In such a scenario, resorting to indiscriminate firing and blaming Naxalites for using innocent villagers as human shields is not only a failure on the part of the security forces but also on the state to provide safety to its citizens. The illusion presented to the common man has entwined tribals and Naxalites in such a complex manner that any number of killings in tribal areas fails to generate much sympathy among the people. The recent killing of 18 alleged Naxalites at the hands of the security forces in Chhattisgarh, and its aftermath, is evidence of the general perception that even if these people are not Naxalites, they are definitely supporters.


All in the name of ‘national interest’


In an interview with Shoma Chaudhary from Tehelka in 2009, Home Minister P Chidambaram made the following comment: “No country can develop unless it uses its natural and human resources. Mineral wealth is wealth that must be harvested and used for people.” But who are the ‘people’ for whom mineral wealth must be harvested? The middle class and elites who own multinational corporations.


The mineral resources have more to do with profiting private firms than national growth. For example, the royalty fixed by the central government for iron ore is just 10% of the value of mined iron ore, extraordinarily benefiting private mining firms. Tribals have always remained outside the loop of beneficiaries. This was evident in the non-implementation of the PESA Act until recently, for more than 10 years, in scheduled areas of Jharkhand even after a 2010 directive from the Jharkhand High Court. Adding to this was non-implementation of the Samatha judgment across areas under the Fifth Schedule, which would have hugely benefited tribals. Tribals have repeatedly been exploited, displaced and ruined in the name of ‘national interest’.

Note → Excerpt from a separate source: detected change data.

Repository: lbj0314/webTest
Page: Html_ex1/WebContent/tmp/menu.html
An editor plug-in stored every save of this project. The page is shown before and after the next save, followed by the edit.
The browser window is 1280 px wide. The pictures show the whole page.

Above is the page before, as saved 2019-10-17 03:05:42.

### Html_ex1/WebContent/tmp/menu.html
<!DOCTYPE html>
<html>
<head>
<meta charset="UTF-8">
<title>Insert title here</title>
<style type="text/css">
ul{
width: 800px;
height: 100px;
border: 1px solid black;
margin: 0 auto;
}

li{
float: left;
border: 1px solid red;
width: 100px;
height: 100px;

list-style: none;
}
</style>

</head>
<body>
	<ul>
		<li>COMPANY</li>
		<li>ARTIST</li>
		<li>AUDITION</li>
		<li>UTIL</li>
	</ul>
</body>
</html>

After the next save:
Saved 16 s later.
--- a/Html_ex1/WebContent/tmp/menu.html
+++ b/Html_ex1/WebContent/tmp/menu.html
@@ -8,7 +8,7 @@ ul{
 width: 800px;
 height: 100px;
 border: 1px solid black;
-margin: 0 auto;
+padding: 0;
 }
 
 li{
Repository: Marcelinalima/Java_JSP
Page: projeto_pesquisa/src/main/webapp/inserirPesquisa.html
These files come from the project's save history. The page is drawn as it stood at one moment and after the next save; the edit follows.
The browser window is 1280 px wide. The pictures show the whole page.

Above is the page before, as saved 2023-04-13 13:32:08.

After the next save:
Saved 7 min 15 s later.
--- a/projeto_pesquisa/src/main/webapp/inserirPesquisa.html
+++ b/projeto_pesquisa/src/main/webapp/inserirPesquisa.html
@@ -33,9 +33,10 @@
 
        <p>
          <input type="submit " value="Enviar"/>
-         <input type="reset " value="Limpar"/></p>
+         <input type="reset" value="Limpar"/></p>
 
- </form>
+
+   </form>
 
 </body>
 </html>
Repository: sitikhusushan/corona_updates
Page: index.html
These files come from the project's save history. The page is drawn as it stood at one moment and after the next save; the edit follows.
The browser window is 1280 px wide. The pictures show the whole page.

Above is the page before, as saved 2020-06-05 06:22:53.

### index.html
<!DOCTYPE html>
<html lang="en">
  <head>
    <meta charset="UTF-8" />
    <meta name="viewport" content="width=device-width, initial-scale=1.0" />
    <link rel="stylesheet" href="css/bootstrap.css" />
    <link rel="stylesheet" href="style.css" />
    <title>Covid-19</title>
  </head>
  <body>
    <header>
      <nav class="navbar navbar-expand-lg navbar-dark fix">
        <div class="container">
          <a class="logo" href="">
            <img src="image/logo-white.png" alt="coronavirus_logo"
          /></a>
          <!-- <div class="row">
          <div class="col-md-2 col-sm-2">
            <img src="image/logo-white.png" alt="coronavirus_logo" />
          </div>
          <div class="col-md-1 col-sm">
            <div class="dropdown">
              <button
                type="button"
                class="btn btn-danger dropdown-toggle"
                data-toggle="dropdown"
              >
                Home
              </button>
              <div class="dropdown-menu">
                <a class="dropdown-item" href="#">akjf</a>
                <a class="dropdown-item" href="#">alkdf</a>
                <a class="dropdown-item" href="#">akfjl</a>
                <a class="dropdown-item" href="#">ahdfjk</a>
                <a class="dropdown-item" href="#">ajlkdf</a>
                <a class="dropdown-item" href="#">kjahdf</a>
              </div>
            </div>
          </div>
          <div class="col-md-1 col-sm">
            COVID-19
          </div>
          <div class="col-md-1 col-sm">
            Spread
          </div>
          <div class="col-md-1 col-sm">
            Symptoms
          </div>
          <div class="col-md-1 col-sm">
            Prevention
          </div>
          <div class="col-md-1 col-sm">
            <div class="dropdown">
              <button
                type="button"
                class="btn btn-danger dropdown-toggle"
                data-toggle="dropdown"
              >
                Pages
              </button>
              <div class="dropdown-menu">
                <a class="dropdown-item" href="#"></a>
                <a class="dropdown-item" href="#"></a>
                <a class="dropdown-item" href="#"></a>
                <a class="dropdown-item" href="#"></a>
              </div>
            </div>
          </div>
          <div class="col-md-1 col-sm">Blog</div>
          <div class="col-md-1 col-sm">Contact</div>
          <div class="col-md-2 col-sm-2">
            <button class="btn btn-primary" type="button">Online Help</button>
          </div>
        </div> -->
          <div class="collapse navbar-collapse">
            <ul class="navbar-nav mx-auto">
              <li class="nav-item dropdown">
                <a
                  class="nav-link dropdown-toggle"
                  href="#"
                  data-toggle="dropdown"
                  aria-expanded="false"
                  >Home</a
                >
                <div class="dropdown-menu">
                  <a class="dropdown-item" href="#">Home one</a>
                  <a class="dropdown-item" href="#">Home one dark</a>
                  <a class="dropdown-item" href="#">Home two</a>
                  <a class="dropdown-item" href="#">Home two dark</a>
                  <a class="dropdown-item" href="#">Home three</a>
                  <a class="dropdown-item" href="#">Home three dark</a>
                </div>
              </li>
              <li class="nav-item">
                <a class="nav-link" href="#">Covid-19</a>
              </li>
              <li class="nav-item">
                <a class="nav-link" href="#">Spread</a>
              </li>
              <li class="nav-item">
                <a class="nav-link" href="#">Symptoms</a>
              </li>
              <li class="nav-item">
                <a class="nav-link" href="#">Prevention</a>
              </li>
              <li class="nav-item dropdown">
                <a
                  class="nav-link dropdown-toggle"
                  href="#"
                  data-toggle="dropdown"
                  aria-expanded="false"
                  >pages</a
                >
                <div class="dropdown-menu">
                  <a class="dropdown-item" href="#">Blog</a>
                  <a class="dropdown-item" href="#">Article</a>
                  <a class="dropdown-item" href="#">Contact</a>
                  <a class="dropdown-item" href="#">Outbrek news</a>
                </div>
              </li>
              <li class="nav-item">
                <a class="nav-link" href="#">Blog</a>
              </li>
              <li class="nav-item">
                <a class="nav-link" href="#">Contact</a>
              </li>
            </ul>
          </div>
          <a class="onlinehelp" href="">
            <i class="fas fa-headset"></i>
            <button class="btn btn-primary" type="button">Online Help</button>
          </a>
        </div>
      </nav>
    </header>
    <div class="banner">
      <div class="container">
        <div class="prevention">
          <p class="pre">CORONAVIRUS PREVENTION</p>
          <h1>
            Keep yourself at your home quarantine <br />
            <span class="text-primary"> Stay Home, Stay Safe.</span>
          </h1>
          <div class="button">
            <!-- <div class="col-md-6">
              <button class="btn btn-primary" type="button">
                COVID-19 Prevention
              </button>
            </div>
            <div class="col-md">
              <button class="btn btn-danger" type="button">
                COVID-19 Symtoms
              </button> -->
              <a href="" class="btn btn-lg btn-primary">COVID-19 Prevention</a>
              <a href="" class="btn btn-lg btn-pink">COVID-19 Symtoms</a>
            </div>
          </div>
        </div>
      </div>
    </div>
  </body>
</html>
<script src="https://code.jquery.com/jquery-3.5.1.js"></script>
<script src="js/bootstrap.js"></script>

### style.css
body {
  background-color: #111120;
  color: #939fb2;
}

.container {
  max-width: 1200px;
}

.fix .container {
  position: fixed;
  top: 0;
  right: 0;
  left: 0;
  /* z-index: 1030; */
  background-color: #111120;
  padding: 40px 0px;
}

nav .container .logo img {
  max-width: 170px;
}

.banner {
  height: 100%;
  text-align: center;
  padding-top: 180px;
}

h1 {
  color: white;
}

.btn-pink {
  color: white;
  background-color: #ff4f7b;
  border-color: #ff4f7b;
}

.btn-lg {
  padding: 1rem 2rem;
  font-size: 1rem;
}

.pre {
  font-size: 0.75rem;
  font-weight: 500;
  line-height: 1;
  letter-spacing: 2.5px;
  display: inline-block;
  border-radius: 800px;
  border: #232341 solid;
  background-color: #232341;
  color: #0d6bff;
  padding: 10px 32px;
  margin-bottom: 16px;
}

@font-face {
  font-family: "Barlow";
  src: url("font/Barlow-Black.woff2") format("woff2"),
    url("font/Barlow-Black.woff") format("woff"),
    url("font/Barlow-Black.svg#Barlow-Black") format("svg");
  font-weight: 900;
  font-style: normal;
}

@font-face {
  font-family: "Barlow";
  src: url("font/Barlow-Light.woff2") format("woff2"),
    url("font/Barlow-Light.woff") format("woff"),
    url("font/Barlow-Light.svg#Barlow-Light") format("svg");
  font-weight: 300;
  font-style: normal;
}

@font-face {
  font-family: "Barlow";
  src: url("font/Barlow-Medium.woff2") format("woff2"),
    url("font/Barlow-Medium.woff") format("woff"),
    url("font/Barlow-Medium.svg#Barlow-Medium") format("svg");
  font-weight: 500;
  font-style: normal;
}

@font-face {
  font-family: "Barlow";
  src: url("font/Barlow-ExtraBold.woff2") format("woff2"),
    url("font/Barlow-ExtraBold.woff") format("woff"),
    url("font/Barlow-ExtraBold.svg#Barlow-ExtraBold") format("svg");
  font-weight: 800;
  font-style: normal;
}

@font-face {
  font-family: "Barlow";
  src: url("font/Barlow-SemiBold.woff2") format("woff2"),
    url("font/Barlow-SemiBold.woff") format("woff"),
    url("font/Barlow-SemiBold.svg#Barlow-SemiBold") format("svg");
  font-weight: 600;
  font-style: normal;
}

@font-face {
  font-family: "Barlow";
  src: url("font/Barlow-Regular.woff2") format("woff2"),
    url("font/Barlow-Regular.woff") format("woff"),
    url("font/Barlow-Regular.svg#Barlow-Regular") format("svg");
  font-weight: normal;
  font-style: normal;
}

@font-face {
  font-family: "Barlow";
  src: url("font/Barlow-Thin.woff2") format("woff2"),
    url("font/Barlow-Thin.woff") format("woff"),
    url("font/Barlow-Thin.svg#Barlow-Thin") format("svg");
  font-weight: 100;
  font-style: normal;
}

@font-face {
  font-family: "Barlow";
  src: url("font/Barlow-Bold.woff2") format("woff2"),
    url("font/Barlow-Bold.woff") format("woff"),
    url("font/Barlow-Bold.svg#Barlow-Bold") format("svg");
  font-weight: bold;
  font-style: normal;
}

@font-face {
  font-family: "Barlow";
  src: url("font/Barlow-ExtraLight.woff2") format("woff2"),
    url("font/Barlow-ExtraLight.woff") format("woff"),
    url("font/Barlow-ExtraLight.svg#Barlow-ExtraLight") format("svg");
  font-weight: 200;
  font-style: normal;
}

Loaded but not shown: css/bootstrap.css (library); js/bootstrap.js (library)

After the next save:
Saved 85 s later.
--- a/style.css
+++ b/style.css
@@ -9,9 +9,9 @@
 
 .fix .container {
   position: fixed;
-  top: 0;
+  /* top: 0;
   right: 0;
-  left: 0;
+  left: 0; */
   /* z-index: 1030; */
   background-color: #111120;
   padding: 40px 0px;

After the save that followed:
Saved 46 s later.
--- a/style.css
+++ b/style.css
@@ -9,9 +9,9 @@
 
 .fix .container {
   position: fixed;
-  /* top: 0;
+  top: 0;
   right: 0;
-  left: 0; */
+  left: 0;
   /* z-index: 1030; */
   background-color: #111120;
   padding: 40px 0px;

Jawaharlal Nehru once exquisitely explained the meaning of ‘Bharat Mata Ki Jai’, or ‘Victory to Mother India’, as victory to millions of people spread across the vast tract of India. The privileged classes who are fervently nationalistic must understand that their fellow nationals are being bludgeoned into a war-like situation. These wars are not only perpetrated by the juggernaut of so-called ‘development’ but are sustained by false myths that have blinded the general public. In a brilliant piece by George Monbiot, published in The Guardian, the author speaks about the injustices of the British Empire and the myths so well established that “we appear to blot out countervailing stories even as they are told”.


In order to sustain an actual inclusive growth, people need to do away with such false perceptions and not let exploitative action go unchallenged. Only then will the true essence of ‘Victory to Mother India’ materialise. National development is not just about showcasing the country’s economic growth on paper. A massive GDP growth rate is meaningless if tribals and other underprivileged peoples continue living underdeveloped lives. As a tribal, I expect the government to set aside its false perceptions of development that encourage exploitation of tribal communities, and bring about real meaningful growth.


Khan Kaneej Aur ADHIKAR
(Mines minerals & RIGHTS)